_Task prompt:_
Every line of the listing below must be printed again exactly, apart from its pictures.

Data listing below:

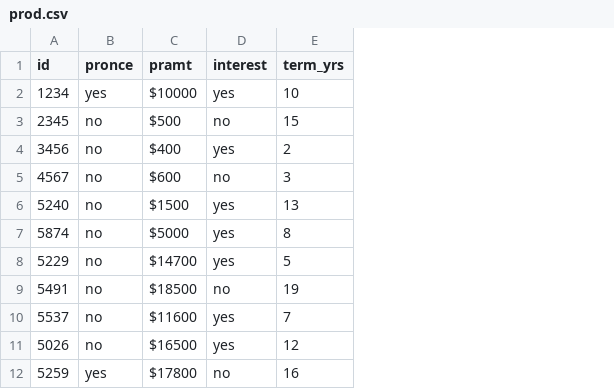
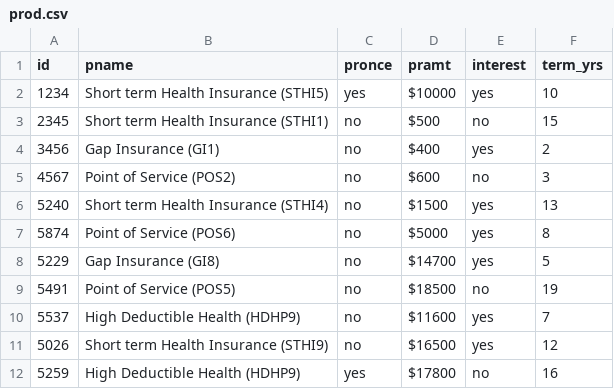
Before and after one commit to sandipan/voicebot, a CSV file: prod.csv, drawn as a sheet; only a part is shown; the diff names each change by its address in the sheet, - before the commit and + after, or states it on an @@ line.

```diff
--- a/prod.csv
+++ b/prod.csv
+column B (pname), rows 2-12: Short term Health Insurance (STHI5) | Short term Health Insurance (STHI1) | Gap Insurance (GI1) | Point of Service (POS2) | Short term Health Insurance (STHI4) | Point of Service (POS6) | Gap Insurance (GI8) | Point of Service (POS5) | High Deductible Health (HDHP9) | Short term Health Insurance (STHI9) | High Deductible Health (HDHP9)
```
Also changed, not shown: 18 other files.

End of Data listing.

_Output of the exercise:_
Before and after one commit to sandipan/voicebot, a CSV file: prod.csv, drawn as a sheet; only a part is shown; the diff names each change by its address in the sheet, - before the commit and + after, or states it on an @@ line.

```diff
--- a/prod.csv
+++ b/prod.csv
+column B (pname), rows 2-12: Short term Health Insurance (STHI5) | Short term Health Insurance (STHI1) | Gap Insurance (GI1) | Point of Service (POS2) | Short term Health Insurance (STHI4) | Point of Service (POS6) | Gap Insurance (GI8) | Point of Service (POS5) | High Deductible Health (HDHP9) | Short term Health Insurance (STHI9) | High Deductible Health (HDHP9)
```
Also changed, not shown: 18 other files.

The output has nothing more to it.